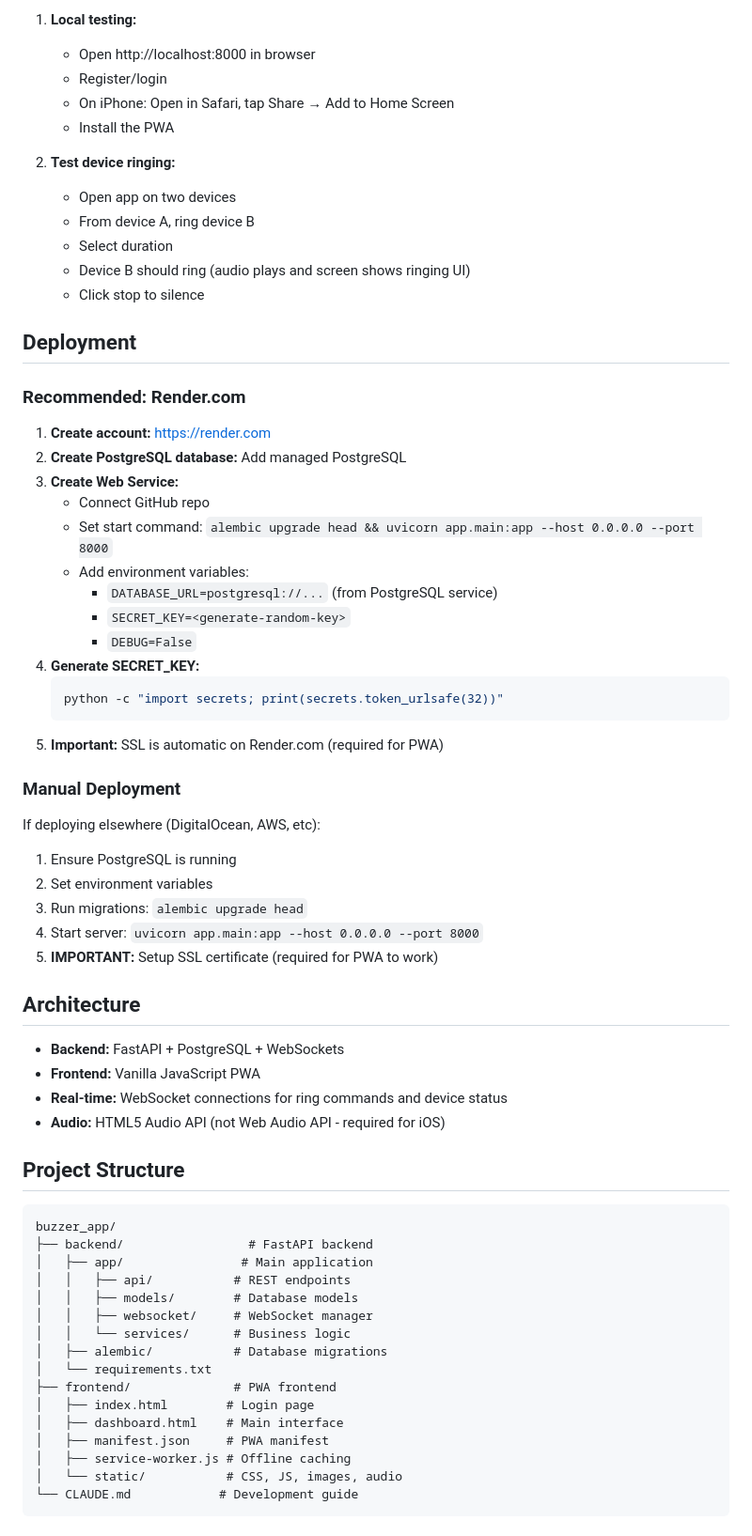
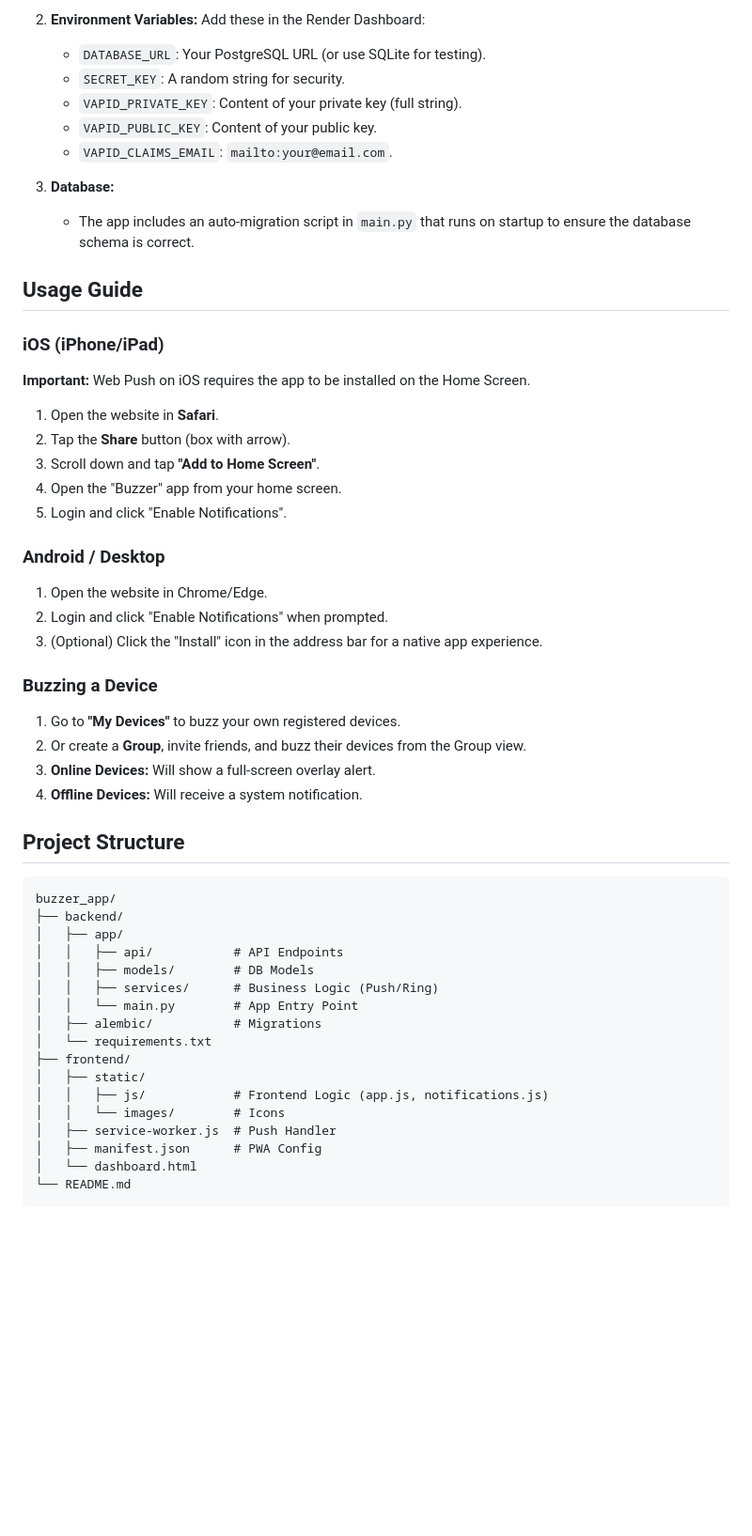
Before and after one commit to prathamsinha2/buzzer-app, a Markdown page: README.md, the part around the change printed below. Shown: that part at 94% size. Rendered like a GitHub page; blank space fills up the shorter version.

Commit message:
docs: update README with complete implementation details and deployment guide

````diff
--- a/README.md
+++ b/README.md
@@ -65,70 +83,55 @@ The frontend is served by the backend. Just make sure icon files and ringtone ar
 
-1. **Local testing:**
-   - Open http://localhost:8000 in browser
-   - Register/login
-   - On iPhone: Open in Safari, tap Share → Add to Home Screen
-   - Install the PWA
+2.  **Environment Variables:**
+    Add these in the Render Dashboard:
+    - `DATABASE_URL`: Your PostgreSQL URL (or use SQLite for testing).
+    - `SECRET_KEY`: A random string for security.
+    - `VAPID_PRIVATE_KEY`: Content of your private key (full string).
+    - `VAPID_PUBLIC_KEY`: Content of your public key.
+    - `VAPID_CLAIMS_EMAIL`: `mailto:your@email.com`.
 
-2. **Test device ringing:**
-   - Open app on two devices
-   - From device A, ring device B
-   - Select duration
-   - Device B should ring (audio plays and screen shows ringing UI)
-   - Click stop to silence
+3.  **Database:**
+    - The app includes an auto-migration script in `main.py` that runs on startup to ensure the database schema is correct.
 
-## Deployment
+## Usage Guide
 
-### Recommended: Render.com
+### iOS (iPhone/iPad)
+**Important:** Web Push on iOS requires the app to be installed on the Home Screen.
+1.  Open the website in **Safari**.
+2.  Tap the **Share** button (box with arrow).
+3.  Scroll down and tap **"Add to Home Screen"**.
+4.  Open the "Buzzer" app from your home screen.
+5.  Login and click "Enable Notifications".
 
-1. **Create account:** https://render.com
-2. **Create PostgreSQL database:** Add managed PostgreSQL
-3. **Create Web Service:**
-   - Connect GitHub repo
-   - Set start command: `alembic upgrade head && uvicorn app.main:app --host 0.0.0.0 --port 8000`
-   - Add environment variables:
-     - `DATABASE_URL=postgresql://...` (from PostgreSQL service)
-     - `SECRET_KEY=<generate-random-key>`
-     - `DEBUG=False`
-4. **Generate SECRET_KEY:**
-   ```bash
-   python -c "import secrets; print(secrets.token_urlsafe(32))"
-   ```
-5. **Important:** SSL is automatic on Render.com (required for PWA)
+### Android / Desktop
+1.  Open the website in Chrome/Edge.
+2.  Login and click "Enable Notifications" when prompted.
+3.  (Optional) Click the "Install" icon in the address bar for a native app experience.
 
-### Manual Deployment
-
-If deploying elsewhere (DigitalOcean, AWS, etc):
-1. Ensure PostgreSQL is running
-2. Set environment variables
-3. Run migrations: `alembic upgrade head`
-4. Start server: `uvicorn app.main:app --host 0.0.0.0 --port 8000`
-5. **IMPORTANT:** Setup SSL certificate (required for PWA to work)
-
-## Architecture
-
-- **Backend:** FastAPI + PostgreSQL + WebSockets
-- **Frontend:** Vanilla JavaScript PWA
-- **Real-time:** WebSocket connections for ring commands and device status
-- **Audio:** HTML5 Audio API (not Web Audio API - required for iOS)
+### Buzzing a Device
+1.  Go to **"My Devices"** to buzz your own registered devices.
+2.  Or create a **Group**, invite friends, and buzz their devices from the Group view.
+3.  **Online Devices:** Will show a full-screen overlay alert.
+4.  **Offline Devices:** Will receive a system notification.
 
 ## Project Structure
 
 ```
 buzzer_app/
-├── backend/                 # FastAPI backend
-│   ├── app/                # Main application
-│   │   ├── api/           # REST endpoints
-│   │   ├── models/        # Database models
-│   │   ├── websocket/     # WebSocket manager
-│   │   └── services/      # Business logic
-│   ├── alembic/           # Database migrations
+├── backend/
+│   ├── app/
+│   │   ├── api/           # API Endpoints
+│   │   ├── models/        # DB Models
+│   │   ├── services/      # Business Logic (Push/Ring)
+│   │   └── main.py        # App Entry Point
+│   ├── alembic/           # Migrations
 │   └── requirements.txt
-├── frontend/              # PWA frontend
-│   ├── index.html        # Login page
-│   ├── dashboard.html    # Main interface
-│   ├── manifest.json     # PWA manifest
-│   ├── service-worker.js # Offline caching
-│   └── static/           # CSS, JS, images, audio
-└── CLAUDE.md            # Development guide
+├── frontend/
+│   ├── static/
+│   │   ├── js/            # Frontend Logic (app.js, notifications.js)
+│   │   └── images/        # Icons
+│   ├── service-worker.js  # Push Handler
+│   ├── manifest.json      # PWA Config
+│   └── dashboard.html
+└── README.md
 ```
 
````
Also changed, not shown: other parts of README.md (+62 -143 lines).
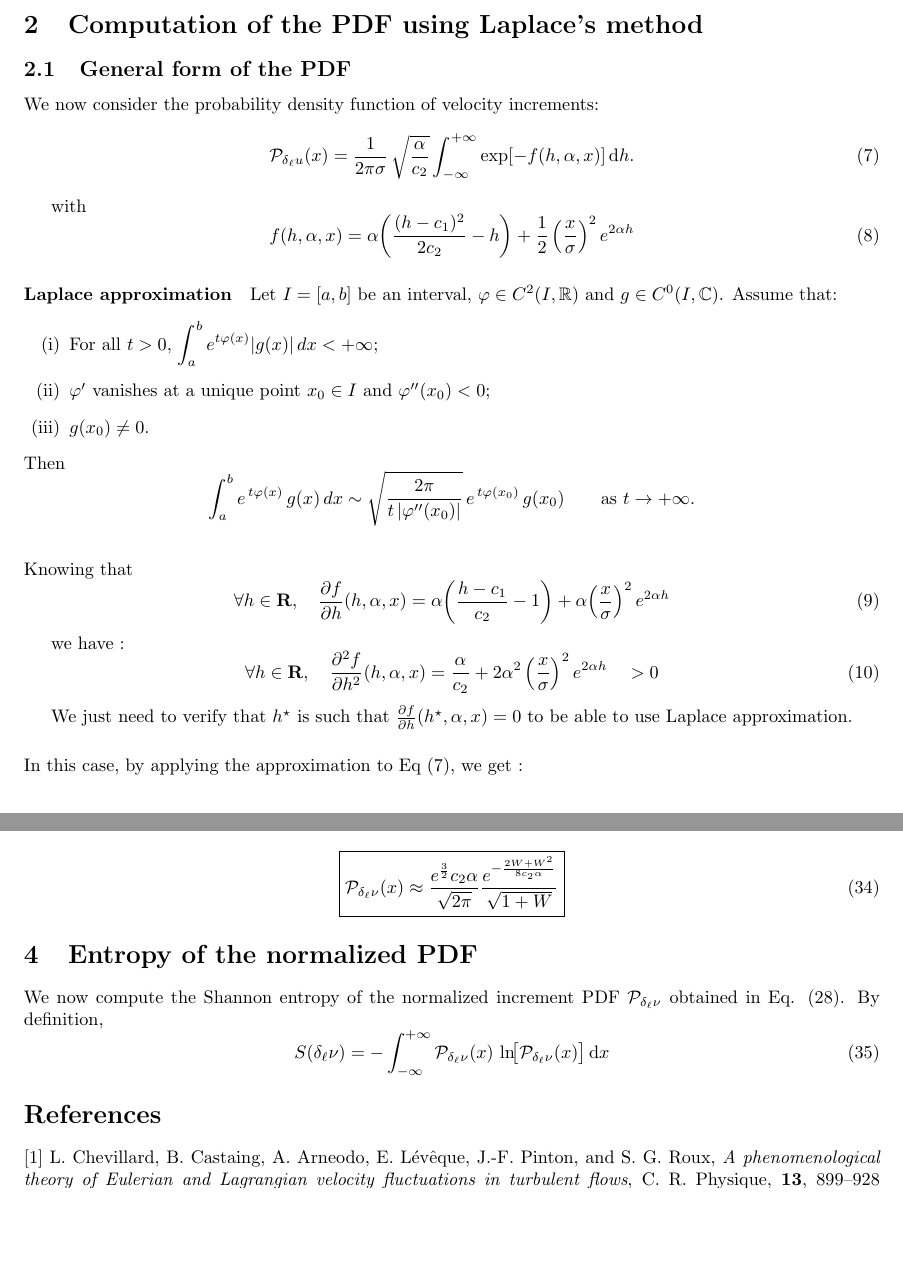
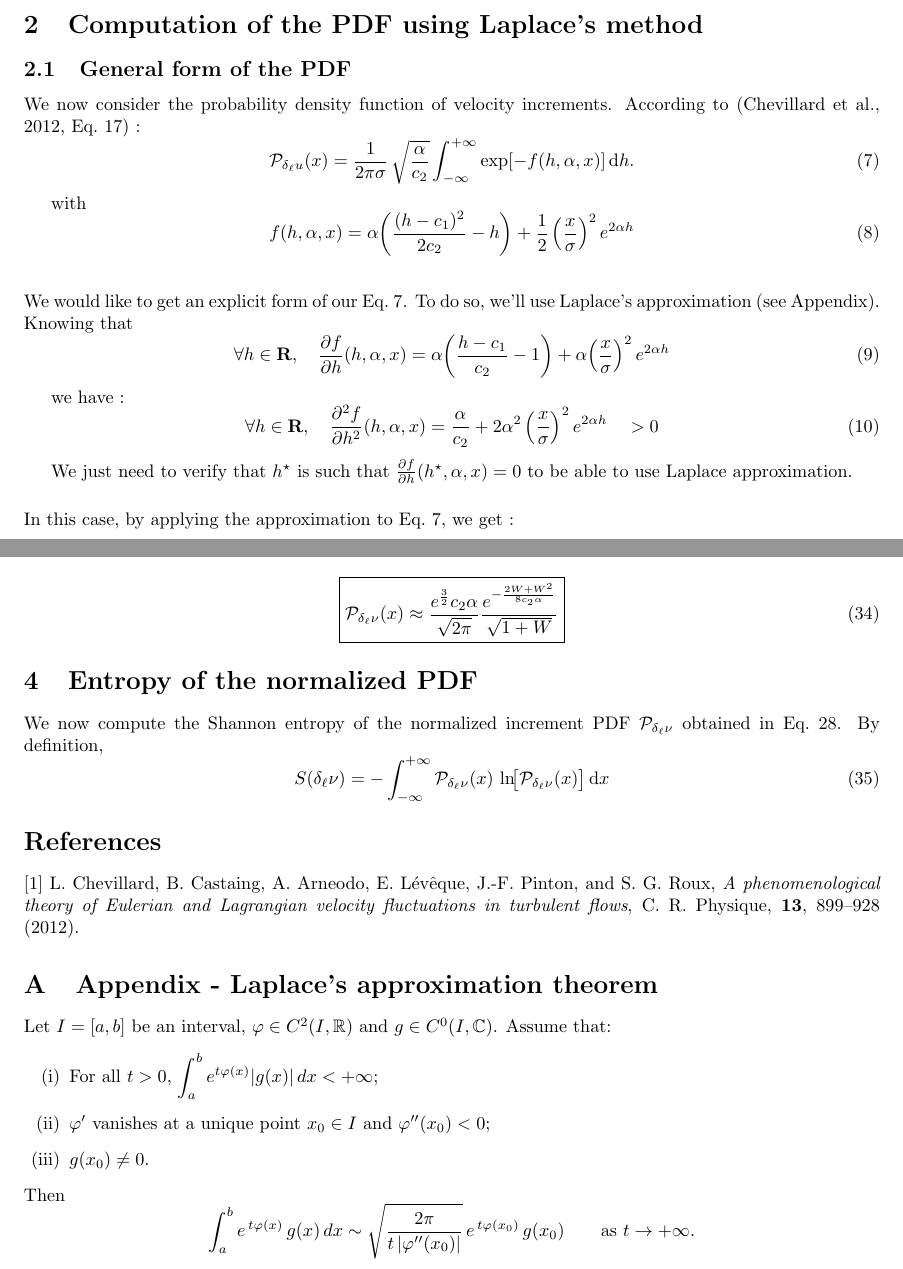
Before and after one commit to pleflohic/turbulence-velocity-increments, a LaTeX paper (latex/dev.tex): two parts of pages 2 and 5 of 5, joined at a grey line, cut so that both start at the same text, the shorter picture padded with empty space. Compiled offline with pdfLaTeX.

Commit message:
appendix creation, notations fixed

```diff
--- a/latex/dev.tex
+++ b/latex/dev.tex
@@ -98,7 +98,7 @@ Hence,
 
 \subsection{General form of the PDF}
 
-We now consider the probability density function of velocity increments:
+We now consider the probability density function of velocity increments. According to (Chevillard et al., 2012, Eq.~17) :
 \begin{equation}
 \mathcal{P}_{\delta_\ell u}(x)
 = \frac{1}{2\pi\sigma}\,
@@ -117,25 +117,10 @@ e^{2\alpha h}
 \tag{8}
 \end{equation}
 
-\paragraph{Laplace approximation}
-Let $I=[a,b]$ be an interval, $\varphi\in C^2(I,\mathbb{R})$
-and $g\in C^0(I,\mathbb{C})$. Assume that:
-\begin{enumerate}
-    \item[(i)] For all $t>0$, $\displaystyle \int_a^b e^{t\varphi(x)} |g(x)|\,dx < +\infty$;
-    \item[(ii)] $\varphi'$ vanishes at a unique point $x_0\in I$ and $\varphi''(x_0)<0$;
-    \item[(iii)] $g(x_0)\neq 0$.
-\end{enumerate}
-Then
-\[
-\int_a^b e^{\,t\varphi(x)}\, g(x)\,dx
-\sim
-\sqrt{\frac{2\pi}{t\,|\varphi''(x_0)|}}\,
-e^{\,t\varphi(x_0)}\, g(x_0)
-\qquad\text{as } t\to +\infty .\]
-
 
 
 $\\[0.8em]$
+We would like to get an explicit form of our Eq.~7. To do so, we'll use Laplace's approximation (see Appendix).
 Knowing that
 \begin{equation}
 \forall h \in \mathbf{R},
@@ -166,7 +151,7 @@ $\frac{\partial f}{\partial h}(h^\star,\alpha,x) = 0$
 to be able to use Laplace approximation.
 
 $\\[0.3em]$
-In this case, by applying the approximation to Eq (7), we get :
+In this case, by applying the approximation to Eq.~7, we get :
 
 \begin{equation}
 \boxed{
@@ -503,7 +488,7 @@ i.e.
 \section{Entropy of the normalized PDF}
 
 We now compute the Shannon entropy of the normalized increment PDF
-\(\mathcal{P}_{\delta_\ell \nu}\) obtained in Eq. (28). By definition,
+\(\mathcal{P}_{\delta_\ell \nu}\) obtained in Eq.~28. By definition,
 \begin{equation}
 S(\delta_\ell \nu)
 =
@@ -523,4 +508,21 @@ S(\delta_\ell \nu)
 \emph{A phenomenological theory of Eulerian and Lagrangian velocity fluctuations in turbulent flows},
 C.~R.~Physique, \textbf{13}, 899–928 (2012).
 
+\appendix
+\section{Appendix - Laplace's approximation theorem}
+Let $I=[a,b]$ be an interval, $\varphi\in C^2(I,\mathbb{R})$
+and $g\in C^0(I,\mathbb{C})$. Assume that:
+\begin{enumerate}
+    \item[(i)] For all $t>0$, $\displaystyle \int_a^b e^{t\varphi(x)} |g(x)|\,dx < +\infty$;
+    \item[(ii)] $\varphi'$ vanishes at a unique point $x_0\in I$ and $\varphi''(x_0)<0$;
+    \item[(iii)] $g(x_0)\neq 0$.
+\end{enumerate}
+Then
+\[
+\int_a^b e^{\,t\varphi(x)}\, g(x)\,dx
+\sim
+\sqrt{\frac{2\pi}{t\,|\varphi''(x_0)|}}\,
+e^{\,t\varphi(x_0)}\, g(x_0)
+\qquad\text{as } t\to +\infty .\]
+
 \end{document}
```
Also changed, not shown: latex/dev.pdf, latex/dev.tex (20 more changed lines), 2 other files.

____________________

**How to complete this task**
If a line in the data above contains "website", return that line.

**Reply to the task**
+1.  Open the website in **Safari**.
+1.  Open the website in Chrome/Edge.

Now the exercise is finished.